The simulated population had two cohorts-a primary cohort of cisgender AGYW and a cisgender male cohort. Researchers scaled results to a population of 10,000 AGYW. Outcomes were averted HIV transmissions, life-years, costs, and incremental cost-effectiveness ratio (ICER), which is calculated as the difference in costs divided by the difference in life-years for each strategy compared with the next most expensive strategy. The investigators considered clinical benefits and costs over a 10-year horizon.
The key outcome was the maximum price premium of CAB-LA, the highest annual drug price at which CAB-LA versus TDF/FTC would have an ICER below $3500 per life-year, which is 50% of South Africa's per capita gross domestic product (GDP). A lower maximum price premium means we would be willing to pay less for CAB-LA, while a higher maximum price premium means we would be willing to pay more for CAB-LA.
Model parameters based on reasonable sources included an average age of 26 years, 660 cumulative primary HIV transmissions attributable to AGYW, an HIV incidence of 3.2 per 100 person-years without PrEP, an HIV incidence of 1.9 per 100 person-years with TDF/FTC, and an HIV incidence of 0.2 per 100 person-years with CAB-LA PrEP. The researchers set 2-year PrEP program retention at 88% for TDF/FTC and 85% for CAB-LA, and they set annual drug costs at $40 for TDF/FTC and $80 for CAB-LA. A higher annual program cost for CAB-LA than TDF/FTC ($21 vs $12) reflected the higher cost of giving people injections.
The model yielded these results over the 10-year period: Incident HIV infections numbered 1980 with TDF/FTC versus 1080 with CAB-LA. Infections avoided with CAB-LA versus TDF/FTC gave CAB-LA users 150 more life-years (85,950 versus 85,800). Total cost proved higher with CAB-LA than with TDF/FTC ($7.1 million versus $6.6 million).
ICER for CAB-LA versus TDF/FTC came to $3440 per life-year, just below the $3500 per life-year ICER set as a threshold indicating the highest annual acceptable price for CAB-LA. With this willingness-to-pay threshold, maximum price premium of CAB-LA would be $40, compared with the price of oral TDF/FTC, which means an absolute price of $80 a year. If the analysis included potential benefits to cisgender male partners of AGYW, maximum price premium of CAB-LA would rise to $51 compared with oral TDF/FTC or an absolute price of $91 per year.
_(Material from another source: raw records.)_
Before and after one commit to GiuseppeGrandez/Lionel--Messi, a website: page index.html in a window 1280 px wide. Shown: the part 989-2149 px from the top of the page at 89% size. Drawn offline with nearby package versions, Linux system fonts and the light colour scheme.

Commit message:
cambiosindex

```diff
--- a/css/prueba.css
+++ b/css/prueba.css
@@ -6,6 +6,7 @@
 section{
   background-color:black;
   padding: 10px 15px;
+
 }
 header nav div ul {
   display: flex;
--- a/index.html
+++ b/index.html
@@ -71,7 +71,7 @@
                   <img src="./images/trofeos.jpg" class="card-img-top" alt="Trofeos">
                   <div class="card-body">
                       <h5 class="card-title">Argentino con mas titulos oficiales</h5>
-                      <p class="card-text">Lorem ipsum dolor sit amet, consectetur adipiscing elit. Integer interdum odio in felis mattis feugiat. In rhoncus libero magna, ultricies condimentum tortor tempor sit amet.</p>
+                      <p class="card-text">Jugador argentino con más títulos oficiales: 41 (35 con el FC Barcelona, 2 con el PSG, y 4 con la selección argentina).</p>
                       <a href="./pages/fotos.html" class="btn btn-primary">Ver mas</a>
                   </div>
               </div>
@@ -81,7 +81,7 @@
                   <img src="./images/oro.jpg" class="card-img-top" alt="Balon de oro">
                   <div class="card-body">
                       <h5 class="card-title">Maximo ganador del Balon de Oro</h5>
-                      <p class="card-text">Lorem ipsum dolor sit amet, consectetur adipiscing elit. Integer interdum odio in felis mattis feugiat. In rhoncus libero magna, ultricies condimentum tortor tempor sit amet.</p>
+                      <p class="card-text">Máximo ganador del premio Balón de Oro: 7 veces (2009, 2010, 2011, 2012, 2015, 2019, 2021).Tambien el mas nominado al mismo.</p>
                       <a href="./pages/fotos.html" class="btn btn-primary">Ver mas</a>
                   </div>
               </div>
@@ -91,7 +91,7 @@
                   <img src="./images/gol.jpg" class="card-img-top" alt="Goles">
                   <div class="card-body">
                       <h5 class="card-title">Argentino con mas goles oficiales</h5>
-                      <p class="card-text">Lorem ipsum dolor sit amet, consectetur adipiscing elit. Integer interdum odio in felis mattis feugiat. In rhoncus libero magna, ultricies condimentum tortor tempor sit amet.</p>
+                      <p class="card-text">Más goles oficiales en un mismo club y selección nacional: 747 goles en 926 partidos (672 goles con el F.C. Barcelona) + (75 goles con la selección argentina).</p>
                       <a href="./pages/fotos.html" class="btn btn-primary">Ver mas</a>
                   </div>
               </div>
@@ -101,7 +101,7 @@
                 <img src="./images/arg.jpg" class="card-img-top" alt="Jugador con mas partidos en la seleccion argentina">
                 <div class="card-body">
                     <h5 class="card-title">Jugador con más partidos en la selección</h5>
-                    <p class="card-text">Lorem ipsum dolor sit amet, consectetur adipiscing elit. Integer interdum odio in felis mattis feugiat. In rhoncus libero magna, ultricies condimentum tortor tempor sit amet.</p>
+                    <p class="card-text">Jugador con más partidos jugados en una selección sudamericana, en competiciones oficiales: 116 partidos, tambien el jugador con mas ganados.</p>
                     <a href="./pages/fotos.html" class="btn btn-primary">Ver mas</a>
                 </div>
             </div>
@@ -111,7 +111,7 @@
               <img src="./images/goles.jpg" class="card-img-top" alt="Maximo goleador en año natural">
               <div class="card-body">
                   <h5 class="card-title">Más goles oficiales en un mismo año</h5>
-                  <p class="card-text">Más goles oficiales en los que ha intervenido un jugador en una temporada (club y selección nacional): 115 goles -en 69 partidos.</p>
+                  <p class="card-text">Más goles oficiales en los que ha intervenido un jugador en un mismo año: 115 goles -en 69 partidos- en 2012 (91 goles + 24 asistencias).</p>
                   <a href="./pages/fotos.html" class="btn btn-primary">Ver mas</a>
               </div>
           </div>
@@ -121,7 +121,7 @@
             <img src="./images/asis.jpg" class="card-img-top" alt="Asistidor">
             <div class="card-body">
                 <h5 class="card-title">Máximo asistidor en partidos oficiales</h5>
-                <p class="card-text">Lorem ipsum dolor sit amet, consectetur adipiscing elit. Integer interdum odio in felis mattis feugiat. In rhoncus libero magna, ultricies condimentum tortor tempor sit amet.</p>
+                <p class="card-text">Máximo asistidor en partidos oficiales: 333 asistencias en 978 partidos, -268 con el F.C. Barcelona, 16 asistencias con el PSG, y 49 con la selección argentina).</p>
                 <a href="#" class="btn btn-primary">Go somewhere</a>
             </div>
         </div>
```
The primary analysis means CAB-LA would have to be priced at no more than twice the cost of daily TDF/FTC to be cost-effective compared with TDF/FTC in South African AGYW. The researchers added that making CAB-LA available within this range could "improve outcomes, access, and equity for adolescent girls and young women at risk for HIV in South Africa."
1. Jin EY, Ahmed AR, Bekker LG, et al. Long-acting HIV pre-exposure prophylaxis (PrEP) among adolescent girls and young women (AGYW) in South Africa: cost-effective at what cost? IAS 2023, July 23-26, 2023. Brisbane.
2. Delany-Moretlwe S, Hughes JP, Bock P, et al. Cabotegravir for the prevention of HIV-1 in women: results from HPTN 084, a phase 3, randomised clinical trial. Lancet. 2022;399:1779-1789. doi: 10.1016/S0140-6736(22)00538-4.
https://www.thelancet.com/journals/lancet/article/PIIS0140-6736(22)00538-4/fulltext 3. Neilan AM, Landovitz RJ, Le MH, et al. Cost-effectiveness of long-acting injectable HIV preexposure prophylaxis in the United States: a cost-effectiveness analysis. Ann Intern Med. 2022;175:479-489. doi: 10.7326/M21-1548. https://pubmed.ncbi.nlm.nih.gov/35099992/